In a placebo-controlled trial using the vehicle as placebo, the differential between amlexanox and vehicle alone was smaller than the differential with no treatment—0.7 days for both resolution of pain (3.4 days vs 4.1 days) and complete ulcer healing (4.9 days vs 5.6 days). These were statistically significant based on a large sample size (n = 938). After four days of treatment, the percentage of patients with complete healing was 37% vs. 27%, and pain resolution was 60% vs. 49%.2 The majority of subjects (81%) presented with a single ulcer with mean size of 4.7-7.8 mm2 and pain scores of 4.1 to 4.7, representing pain with slight to moderate aggravation.

Potential Disadvantages

Amlexanox must be applied four times a day after breakfast, lunch, dinner, and at bedtime. Treatment must be started as soon as possible after symptom onset (48 hours).1,2

Dosing Information

Amlexanox is supplied in a 5% oral paste (5 g). Patients should apply about one-quarter inch of paste onto each ulcer four times a day, preferably following oral hygiene after breakfast, lunch, and dinner. The medication should be used until the ulcer heals. If significant healing or pain reduction has not occurred in 10 days, a physician or dentist should be consulted.

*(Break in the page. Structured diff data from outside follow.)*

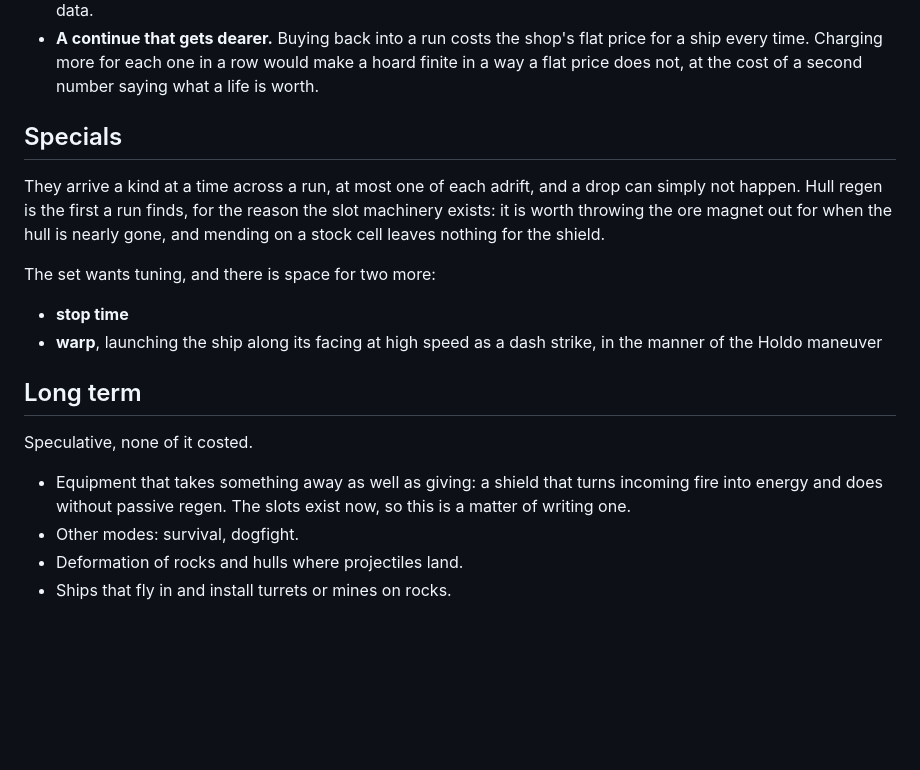
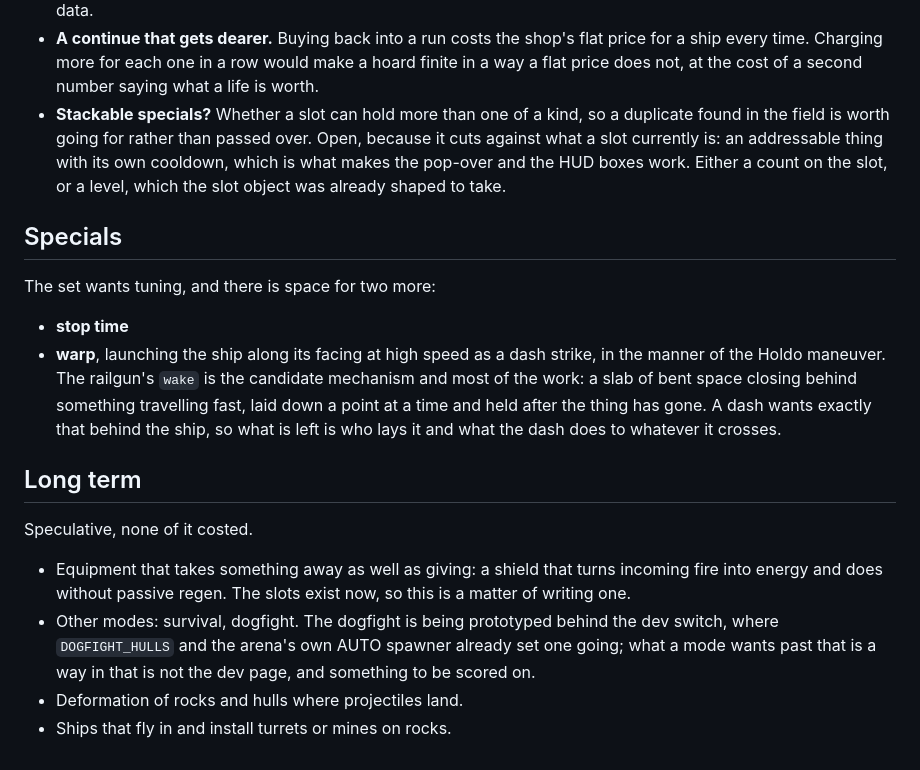
Before and after one commit to Gadgetoid/geometry, a Markdown page: ROADMAP.md, the part around one of its changes. Drawn GitHub-style; blank space fills up the shorter version.

```diff
--- a/ROADMAP.md
+++ b/ROADMAP.md
@@ -215,19 +116,23 @@ Small things, none of them load-bearing.
   price for a ship every time. Charging more for each one in a row would make a
   hoard finite in a way a flat price does not, at the cost of a second number
   saying what a life is worth.
+- **Stackable specials?** Whether a slot can hold more than one of a kind, so a
+  duplicate found in the field is worth going for rather than passed over. Open,
+  because it cuts against what a slot currently is: an addressable thing with its
+  own cooldown, which is what makes the pop-over and the HUD boxes work. Either a
+  count on the slot, or a level, which the slot object was already shaped to take.
 
 ## Specials
-
-They arrive a kind at a time across a run, at most one of each adrift, and a drop can
-simply not happen. Hull regen is the first a run finds, for the reason the slot
-machinery exists: it is worth throwing the ore magnet out for when the hull is nearly
-gone, and mending on a stock cell leaves nothing for the shield.
 
 The set wants tuning, and there is space for two more:
 
 - **stop time**
 - **warp**, launching the ship along its facing at high speed as a dash strike,
-  in the manner of the Holdo maneuver
+  in the manner of the Holdo maneuver. The railgun's `wake` is the candidate
+  mechanism and most of the work: a slab of bent space closing behind something
+  travelling fast, laid down a point at a time and held after the thing has gone.
+  A dash wants exactly that behind the ship, so what is left is who lays it and
+  what the dash does to whatever it crosses.
 
 ## Long term
 
@@ -236,6 +141,9 @@ Speculative, none of it costed.
 - Equipment that takes something away as well as giving: a shield that turns
   incoming fire into energy and does without passive regen. The slots exist now,
   so this is a matter of writing one.
-- Other modes: survival, dogfight.
+- Other modes: survival, dogfight. The dogfight is being prototyped behind the dev
+  switch, where `DOGFIGHT_HULLS` and the arena's own AUTO spawner already set one
+  going; what a mode wants past that is a way in that is not the dev page, and
+  something to be scored on.
 - Deformation of rocks and hulls where projectiles land.
 - Ships that fly in and install turrets or mines on rocks.
```
Also changed, not shown: other parts of ROADMAP.md (+26 -125 lines).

Aphthous ulcers (canker sores or aphthous stomatitis) are self-limiting, recurrent, moderately painful ulcers of the labial and buccal mucosa. About 15-20% of the population develop these ulcers periodically. Ulcers generally heal in 7-10 days and usually do not result in any scarring. The cause of aphthous ulcers is not known, but factors such as trauma, stress, chemical irritation, and hormonal changes in women may contribute to recurrence.2-4

Topical protectants such as Orabase and benzoin tincture have been the mainstays of treatment and are somewhat effective in protecting lesions and providing temporary symptomatic relief. Topical anesthetic/analgesic pastes and gels may also provide temporary pain relief.5

Amlexanox has been shown to produced a modest improvement in healing and pain resolution of minor aphthous ulcers. Compared to the vehicle alone, which may produce the degree of benefit similar to other treatments (e.g., Orabase), the benefit of amlexanox, though statistically significant, was less dramatic. It is not clear if this difference is clinically significant in a real-world setting. There are no comparative studies between these OTC products and amlexanox.

Aphthasol is expected to be available commercially (by prescription) in late September. Cost is not available at this time.


1. Aphthasol Product Information. Block Drug Company, Inc. December 1996.

2. Khandwala A, et al. Oral Surg Oral Med Oral Pathol Oral Radiol Endod 1997;83:222-230.

3. Vincent SD, et al. Oral Surg Oral Med Oral Pathol 1992;74:79-86.

4. Antoon JW, et al. J Am Dent Assoc 1980;101:603-608.

5. Flynn AA. Oral Health Products in Handbook of Nonprescription Drugs. Washington, DC, American Pharmaceutical Association. 1996.